2017/01/28 Because the theme of this thread is the topic of economics, based upon the work of Adam Smith, it is appropriate to cite more current thinking.
The Columbus Dispatch published an editorial on the subject of free trade:http://www.dispatch.com/opinion/2017012 ... ter-cheese
The editorial lays out the principles and benefits of free trade, and as I read the article I could associate many of the ideas with Smith's work.
The topic was presented for the Ohio audience served by the Dispatch.
However, just as in Smith's time, the editorial concedes the downside of unbridled capitalism and its associated free trade.
Begin Quotation from editorial:
At worst, it could put Ohio cheese makers out of business, depriving dairy workers of their jobs, harming their families and local economies.
Here, in a nutshell, is a statement of the deficiency that has existed throughout human history, certainly in Smith's time, and most assuredly in ours.
The capitalist system, in its brutal competition, certainly has many benefits for the global population in which it operates. However, the losers in the competition have traditionally left to fend for themselves, as companies disintegrate. Over the years, some minor attempts have been made to sustain the losers until they can find work or some legal means of providing for their families, but I do not consider the remedies I know about in the United States (in particular) to be optimum for significant populations.
A model of economic activity that exists in the United States in 2017 that might be worth study is the system of farm teams developed by major league baseball.
Major league baseball is a competitive activity on every level, and thus seems to me to be a decent example of the capitalist system at work. Employees compete within each team for the positions that are available. Meanwhile, many major league teams have formed associations with smaller regional teams where employees can develop their skills under less pressure than exists at the major league level.
I am trying to imagine how the United States might organize "farm teams" of displaced workers to perform tasks for which they are qualified, while simultaneously attempting to improve their skills to better compete for new work opportunities that are evolving along with advancing technology and changing tastes and preferences of consumers.
The present system that I am seeing consists of displaced workers going into a temporary out-of-work support system, and eventually timing out of that, so that they are unemployed or have positions that barely sustain life, and which have very little of the features that create a productive and rewarding life.
The challenge facing anyone who would like to hire poorly qualified workers is how to create products and services in competition with major league competitors on the world stage.

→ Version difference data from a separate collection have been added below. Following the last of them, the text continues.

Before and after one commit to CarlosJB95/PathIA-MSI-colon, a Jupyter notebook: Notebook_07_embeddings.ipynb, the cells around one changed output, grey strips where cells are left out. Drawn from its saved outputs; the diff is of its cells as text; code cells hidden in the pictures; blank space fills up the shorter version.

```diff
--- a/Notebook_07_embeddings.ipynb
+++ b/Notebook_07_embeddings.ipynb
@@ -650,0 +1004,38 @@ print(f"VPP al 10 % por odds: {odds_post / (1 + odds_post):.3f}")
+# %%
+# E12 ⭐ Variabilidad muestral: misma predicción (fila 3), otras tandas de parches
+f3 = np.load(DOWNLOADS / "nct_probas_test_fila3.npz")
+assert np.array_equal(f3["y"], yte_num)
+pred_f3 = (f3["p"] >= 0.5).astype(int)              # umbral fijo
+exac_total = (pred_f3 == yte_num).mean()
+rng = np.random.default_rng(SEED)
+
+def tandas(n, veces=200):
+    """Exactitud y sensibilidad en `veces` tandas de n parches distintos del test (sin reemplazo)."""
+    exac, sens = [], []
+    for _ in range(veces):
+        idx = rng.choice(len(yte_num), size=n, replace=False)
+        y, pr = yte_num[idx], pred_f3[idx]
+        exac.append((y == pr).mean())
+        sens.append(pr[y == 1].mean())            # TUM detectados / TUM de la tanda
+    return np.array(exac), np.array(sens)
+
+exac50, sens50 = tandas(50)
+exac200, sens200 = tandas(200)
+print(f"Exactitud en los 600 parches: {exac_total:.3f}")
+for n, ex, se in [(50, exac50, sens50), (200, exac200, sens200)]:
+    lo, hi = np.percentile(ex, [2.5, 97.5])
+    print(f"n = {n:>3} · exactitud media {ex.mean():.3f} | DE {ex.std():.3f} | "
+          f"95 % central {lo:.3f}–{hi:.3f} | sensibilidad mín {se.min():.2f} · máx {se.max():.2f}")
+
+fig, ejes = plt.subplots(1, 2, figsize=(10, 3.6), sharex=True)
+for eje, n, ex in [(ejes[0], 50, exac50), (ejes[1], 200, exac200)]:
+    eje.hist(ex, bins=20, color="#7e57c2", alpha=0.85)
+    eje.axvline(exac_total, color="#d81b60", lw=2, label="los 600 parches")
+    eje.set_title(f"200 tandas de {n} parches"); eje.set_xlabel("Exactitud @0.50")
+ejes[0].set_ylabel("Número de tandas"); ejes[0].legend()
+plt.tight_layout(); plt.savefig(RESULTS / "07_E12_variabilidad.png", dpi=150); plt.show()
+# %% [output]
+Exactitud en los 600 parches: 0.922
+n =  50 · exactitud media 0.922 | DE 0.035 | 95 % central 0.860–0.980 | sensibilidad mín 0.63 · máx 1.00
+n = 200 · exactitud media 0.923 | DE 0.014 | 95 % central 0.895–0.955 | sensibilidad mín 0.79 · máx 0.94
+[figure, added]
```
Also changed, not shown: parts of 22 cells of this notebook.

Farm teams work in the baseball field of activity because there are local audiences who are willing to pay lesser amounts to attend games, and employees are willing to accept correspondingly lower remuneration. However, from my observation, the quality of play is quite high, and again from observation, it seems to me that both employees and customers find the time they spend together satisfying.
May every member of The Knowledge forum grow financially, intellectually, socially and beyond.